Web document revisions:
%%

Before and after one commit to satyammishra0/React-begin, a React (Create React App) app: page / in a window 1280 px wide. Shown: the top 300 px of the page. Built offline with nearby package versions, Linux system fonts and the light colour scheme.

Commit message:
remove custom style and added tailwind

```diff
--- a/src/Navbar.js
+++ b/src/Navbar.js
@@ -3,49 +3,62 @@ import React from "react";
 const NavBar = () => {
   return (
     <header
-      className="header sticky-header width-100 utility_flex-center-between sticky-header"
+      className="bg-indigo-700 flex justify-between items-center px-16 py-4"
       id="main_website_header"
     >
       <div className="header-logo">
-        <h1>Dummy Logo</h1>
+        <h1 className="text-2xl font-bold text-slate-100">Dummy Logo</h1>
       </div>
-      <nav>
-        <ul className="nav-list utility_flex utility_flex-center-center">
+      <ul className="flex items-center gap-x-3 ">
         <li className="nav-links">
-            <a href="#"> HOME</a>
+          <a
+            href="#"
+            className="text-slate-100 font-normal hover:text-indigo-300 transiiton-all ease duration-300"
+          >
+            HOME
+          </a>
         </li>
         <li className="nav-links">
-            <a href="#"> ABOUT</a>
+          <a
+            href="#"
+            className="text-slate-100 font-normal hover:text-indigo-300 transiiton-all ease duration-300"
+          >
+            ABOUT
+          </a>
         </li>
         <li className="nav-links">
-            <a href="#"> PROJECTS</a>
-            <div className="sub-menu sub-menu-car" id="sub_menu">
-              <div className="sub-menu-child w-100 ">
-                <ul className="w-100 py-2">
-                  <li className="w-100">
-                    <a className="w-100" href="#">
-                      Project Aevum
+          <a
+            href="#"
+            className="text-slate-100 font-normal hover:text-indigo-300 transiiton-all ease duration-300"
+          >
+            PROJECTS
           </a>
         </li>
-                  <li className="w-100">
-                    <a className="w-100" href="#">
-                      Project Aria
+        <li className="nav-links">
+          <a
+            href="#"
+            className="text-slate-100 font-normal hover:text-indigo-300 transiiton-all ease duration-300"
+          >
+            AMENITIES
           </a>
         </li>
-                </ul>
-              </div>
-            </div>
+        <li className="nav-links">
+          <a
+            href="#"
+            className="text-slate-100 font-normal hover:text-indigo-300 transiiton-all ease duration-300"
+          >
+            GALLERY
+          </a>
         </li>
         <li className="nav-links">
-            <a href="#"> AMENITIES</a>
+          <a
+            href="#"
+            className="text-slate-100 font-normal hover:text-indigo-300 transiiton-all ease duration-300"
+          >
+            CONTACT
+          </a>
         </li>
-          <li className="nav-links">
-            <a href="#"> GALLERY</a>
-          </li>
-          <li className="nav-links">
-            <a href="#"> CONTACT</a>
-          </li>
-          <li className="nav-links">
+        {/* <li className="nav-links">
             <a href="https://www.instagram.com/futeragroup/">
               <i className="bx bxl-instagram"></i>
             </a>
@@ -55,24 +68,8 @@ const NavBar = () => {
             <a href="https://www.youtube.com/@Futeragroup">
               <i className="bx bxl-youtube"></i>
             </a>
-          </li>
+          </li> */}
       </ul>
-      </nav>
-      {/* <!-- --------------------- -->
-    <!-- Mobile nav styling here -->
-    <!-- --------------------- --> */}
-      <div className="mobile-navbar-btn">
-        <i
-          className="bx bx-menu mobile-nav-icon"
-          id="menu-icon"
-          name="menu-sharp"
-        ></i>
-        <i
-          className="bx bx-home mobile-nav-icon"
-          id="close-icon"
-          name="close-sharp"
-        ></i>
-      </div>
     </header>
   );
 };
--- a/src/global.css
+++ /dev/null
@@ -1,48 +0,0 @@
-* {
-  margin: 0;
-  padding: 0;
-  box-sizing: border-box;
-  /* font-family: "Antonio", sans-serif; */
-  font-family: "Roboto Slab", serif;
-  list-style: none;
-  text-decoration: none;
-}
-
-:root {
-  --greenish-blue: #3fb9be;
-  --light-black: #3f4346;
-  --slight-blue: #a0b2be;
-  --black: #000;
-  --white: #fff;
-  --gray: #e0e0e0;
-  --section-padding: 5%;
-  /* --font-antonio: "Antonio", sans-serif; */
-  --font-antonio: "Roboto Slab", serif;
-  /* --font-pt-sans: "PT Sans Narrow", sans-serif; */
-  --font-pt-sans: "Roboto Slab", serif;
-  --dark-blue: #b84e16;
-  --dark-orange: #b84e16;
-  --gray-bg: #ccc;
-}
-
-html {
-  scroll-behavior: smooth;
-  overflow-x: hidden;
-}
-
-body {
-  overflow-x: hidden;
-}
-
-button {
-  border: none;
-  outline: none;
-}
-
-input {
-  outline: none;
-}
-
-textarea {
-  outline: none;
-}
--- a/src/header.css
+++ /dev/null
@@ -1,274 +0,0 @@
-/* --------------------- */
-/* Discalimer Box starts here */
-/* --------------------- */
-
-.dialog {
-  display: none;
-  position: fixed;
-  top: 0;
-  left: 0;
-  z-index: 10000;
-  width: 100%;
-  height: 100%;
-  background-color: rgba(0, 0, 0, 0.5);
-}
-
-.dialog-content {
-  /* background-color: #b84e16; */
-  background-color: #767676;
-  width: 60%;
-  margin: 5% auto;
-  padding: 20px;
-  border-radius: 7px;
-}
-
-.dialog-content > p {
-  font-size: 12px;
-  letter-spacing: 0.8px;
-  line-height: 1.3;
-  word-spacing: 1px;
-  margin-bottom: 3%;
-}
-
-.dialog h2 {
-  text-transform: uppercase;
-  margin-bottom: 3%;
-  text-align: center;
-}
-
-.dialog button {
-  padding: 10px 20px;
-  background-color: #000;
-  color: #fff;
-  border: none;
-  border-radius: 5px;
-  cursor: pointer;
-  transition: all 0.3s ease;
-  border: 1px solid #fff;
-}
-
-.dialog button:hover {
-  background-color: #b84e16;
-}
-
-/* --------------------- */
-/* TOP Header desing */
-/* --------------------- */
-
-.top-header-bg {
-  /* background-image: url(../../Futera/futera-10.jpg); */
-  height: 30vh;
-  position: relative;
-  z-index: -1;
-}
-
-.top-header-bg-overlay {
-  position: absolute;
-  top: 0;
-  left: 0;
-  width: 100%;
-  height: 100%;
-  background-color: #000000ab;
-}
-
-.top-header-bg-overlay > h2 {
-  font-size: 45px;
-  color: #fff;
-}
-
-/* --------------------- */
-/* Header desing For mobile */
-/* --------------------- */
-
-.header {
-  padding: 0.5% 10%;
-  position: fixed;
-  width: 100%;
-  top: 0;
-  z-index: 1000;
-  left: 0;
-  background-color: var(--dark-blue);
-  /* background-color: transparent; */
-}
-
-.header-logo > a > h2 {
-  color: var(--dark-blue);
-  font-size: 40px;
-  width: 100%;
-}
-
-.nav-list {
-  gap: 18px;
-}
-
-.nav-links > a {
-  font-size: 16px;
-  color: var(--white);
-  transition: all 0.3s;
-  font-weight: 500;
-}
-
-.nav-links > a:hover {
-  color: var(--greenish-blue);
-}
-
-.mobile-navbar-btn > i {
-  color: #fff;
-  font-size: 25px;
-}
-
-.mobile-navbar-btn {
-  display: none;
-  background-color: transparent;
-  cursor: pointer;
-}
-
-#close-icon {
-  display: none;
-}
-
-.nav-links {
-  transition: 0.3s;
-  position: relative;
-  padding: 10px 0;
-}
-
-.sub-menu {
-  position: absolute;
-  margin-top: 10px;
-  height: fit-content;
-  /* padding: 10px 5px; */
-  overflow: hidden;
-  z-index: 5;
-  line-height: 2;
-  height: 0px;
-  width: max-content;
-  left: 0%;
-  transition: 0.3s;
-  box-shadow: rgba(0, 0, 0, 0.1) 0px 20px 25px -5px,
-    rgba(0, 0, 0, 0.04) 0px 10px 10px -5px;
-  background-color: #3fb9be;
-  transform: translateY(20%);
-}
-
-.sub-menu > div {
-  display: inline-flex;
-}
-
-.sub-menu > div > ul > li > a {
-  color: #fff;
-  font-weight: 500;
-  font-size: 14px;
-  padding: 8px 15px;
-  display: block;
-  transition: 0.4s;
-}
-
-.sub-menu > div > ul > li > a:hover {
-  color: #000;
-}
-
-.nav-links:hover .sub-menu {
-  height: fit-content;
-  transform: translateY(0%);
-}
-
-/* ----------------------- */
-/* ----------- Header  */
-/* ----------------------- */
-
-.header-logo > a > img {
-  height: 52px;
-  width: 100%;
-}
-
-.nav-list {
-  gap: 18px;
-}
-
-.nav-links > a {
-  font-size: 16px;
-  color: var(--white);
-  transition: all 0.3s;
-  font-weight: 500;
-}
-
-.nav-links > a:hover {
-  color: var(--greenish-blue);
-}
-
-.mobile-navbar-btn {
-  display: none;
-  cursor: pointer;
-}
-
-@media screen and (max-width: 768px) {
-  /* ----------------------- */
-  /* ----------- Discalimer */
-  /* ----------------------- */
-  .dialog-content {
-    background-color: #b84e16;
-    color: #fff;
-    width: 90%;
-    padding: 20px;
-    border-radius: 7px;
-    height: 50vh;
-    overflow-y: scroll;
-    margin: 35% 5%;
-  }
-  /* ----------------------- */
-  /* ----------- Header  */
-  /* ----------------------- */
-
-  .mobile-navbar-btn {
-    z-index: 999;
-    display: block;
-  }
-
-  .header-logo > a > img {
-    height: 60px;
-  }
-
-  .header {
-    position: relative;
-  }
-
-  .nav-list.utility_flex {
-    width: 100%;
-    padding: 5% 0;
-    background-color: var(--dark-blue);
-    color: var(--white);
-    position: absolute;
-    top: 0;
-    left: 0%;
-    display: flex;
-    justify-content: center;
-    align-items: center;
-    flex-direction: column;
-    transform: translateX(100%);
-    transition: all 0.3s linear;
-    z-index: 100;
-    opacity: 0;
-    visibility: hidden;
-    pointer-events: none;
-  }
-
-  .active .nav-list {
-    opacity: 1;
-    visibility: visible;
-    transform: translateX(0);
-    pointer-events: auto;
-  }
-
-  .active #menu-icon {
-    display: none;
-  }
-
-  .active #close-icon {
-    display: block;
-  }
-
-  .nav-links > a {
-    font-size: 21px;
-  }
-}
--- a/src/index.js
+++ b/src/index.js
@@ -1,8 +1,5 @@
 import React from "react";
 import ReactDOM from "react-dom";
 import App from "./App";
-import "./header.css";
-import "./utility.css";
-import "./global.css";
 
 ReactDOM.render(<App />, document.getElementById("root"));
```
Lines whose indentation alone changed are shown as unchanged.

%%

Problem to work on -> Search the records above for the string "menu". Report each line that has it.

Exercise solution ->
-            <div className="sub-menu sub-menu-car" id="sub_menu">
-              <div className="sub-menu-child w-100 ">
-          className="bx bx-menu mobile-nav-icon"
-          id="menu-icon"
-          name="menu-sharp"
-.sub-menu {
-.sub-menu > div {
-.sub-menu > div > ul > li > a {
-.sub-menu > div > ul > li > a:hover {
-.nav-links:hover .sub-menu {
-  .active #menu-icon {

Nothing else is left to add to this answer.